Not only has KMH collaborated with GE Healthcare to use up-to-date equipment, but it has also invested in information technology. Platforms such as Hospital Report Manager (HRM®) and the Ocean® e-referral system enable doctors to also receive and send in referrals electronically.
The company has invested in virtual care, enabling its physicians to perform many of their duties remotely and share reports. It makes use of GE Healthcare Xeleris™ for nuclear medicine studies, a GE echo EchoPAC™, and an enterprise-level Carestream EchoPAC™ for other images.
“After the first few months of the crisis, during which GPs were adapting to virtual, and patients were told not to leave their houses, our volumes of referrals started to increase month over month, and we are now well past pre-pandemic levels,” said Deshmukh.
“This year, we’ll schedule over 130,000 appointments for Cardiology, MRI, and Oncology. By doing that, KMH is helping 130,000 people make one less visit to hospital systems that are all trying to prioritize and recover themselves.”
KMH is forming tighter relationships with hospitals in other areas, too. It recently created a first-of-its-kind partnership with Sunnybrook Health Sciences Centre under which KMH will service the rapid access clinic for Sunnybrook in the area of cardiology.
“For everyday, non-emergency cardiology services, our clinics will become an outlet to the Sunnybrook ‘hub’,” said Deshmukh. “We have the infrastructure for this.”
That will enable Sunnybrook to focus on more complicated and urgent cases, areas in which it has exceptional expertise. If their patients tested at KMH show signs of needing more comprehensive tests services, like intervention, they’ll go on to appropriate department labs at Sunnybrook.

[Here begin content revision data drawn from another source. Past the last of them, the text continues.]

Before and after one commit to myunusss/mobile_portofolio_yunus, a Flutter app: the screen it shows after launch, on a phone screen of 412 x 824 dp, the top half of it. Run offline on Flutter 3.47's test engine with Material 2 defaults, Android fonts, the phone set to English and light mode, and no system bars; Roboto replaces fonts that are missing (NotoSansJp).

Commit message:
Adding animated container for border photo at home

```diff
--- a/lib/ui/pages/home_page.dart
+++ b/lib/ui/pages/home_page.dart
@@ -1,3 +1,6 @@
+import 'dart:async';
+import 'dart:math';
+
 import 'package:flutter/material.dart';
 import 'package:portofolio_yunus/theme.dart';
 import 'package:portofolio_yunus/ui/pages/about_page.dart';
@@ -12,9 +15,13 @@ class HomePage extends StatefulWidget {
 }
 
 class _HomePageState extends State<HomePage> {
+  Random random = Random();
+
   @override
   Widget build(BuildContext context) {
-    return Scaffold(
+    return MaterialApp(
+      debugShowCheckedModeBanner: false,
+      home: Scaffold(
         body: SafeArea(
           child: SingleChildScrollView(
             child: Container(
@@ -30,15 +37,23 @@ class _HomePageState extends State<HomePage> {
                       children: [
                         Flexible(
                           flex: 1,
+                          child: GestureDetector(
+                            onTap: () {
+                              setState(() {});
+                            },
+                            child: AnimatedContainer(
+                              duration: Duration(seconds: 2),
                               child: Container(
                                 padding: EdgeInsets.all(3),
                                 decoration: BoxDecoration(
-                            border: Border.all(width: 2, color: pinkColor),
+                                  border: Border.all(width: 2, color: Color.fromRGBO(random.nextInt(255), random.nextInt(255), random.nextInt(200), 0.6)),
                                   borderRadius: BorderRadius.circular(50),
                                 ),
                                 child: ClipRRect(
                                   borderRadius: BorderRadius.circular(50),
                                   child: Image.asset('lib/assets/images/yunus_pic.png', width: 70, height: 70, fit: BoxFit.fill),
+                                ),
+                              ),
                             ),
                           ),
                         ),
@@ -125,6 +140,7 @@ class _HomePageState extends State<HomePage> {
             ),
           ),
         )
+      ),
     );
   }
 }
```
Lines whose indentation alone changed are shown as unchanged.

“We know we can handle the many things that don’t absolutely need Sunnybrook’s four walls,” said Deshmukh. “We’ve got five clinics in the Greater Toronto Area, most with free parking and transit nearby so the idea is that it increases patient convenience and ease.”
The KMH partnership with Sunnybrook is an example of how IHFs are resilient supporting hospitals during the COVID crisis and into the future. By playing a role in their local communities, urgent or otherwise, IHFs like KMH are allowing hospitals to recover from COVID, helping clear the backlog and wait lists with new facilities and diagnostic services.
Increasing access is the challenge for all Ontario’s healthcare providers–who must now all endeavour to accomplish the goal of providing excellent health care together and meet the challenges that lie ahead.
 Addressing the Medical Imaging Dilemma in Canada: Restoring Timely Access for Patients Post-Pandemic. chrome-extension://efaidnbmnnnibpcajpcglclefindmkaj/viewer.html?pdfurl=https%3A%2F%2Fcar.ca%2Fwp-content%2Fuploads%2F2021%2F07%2FCAR-PreBudgetSubmission-2022-e-web-FINAL.pdf&clen=715975&chunk=true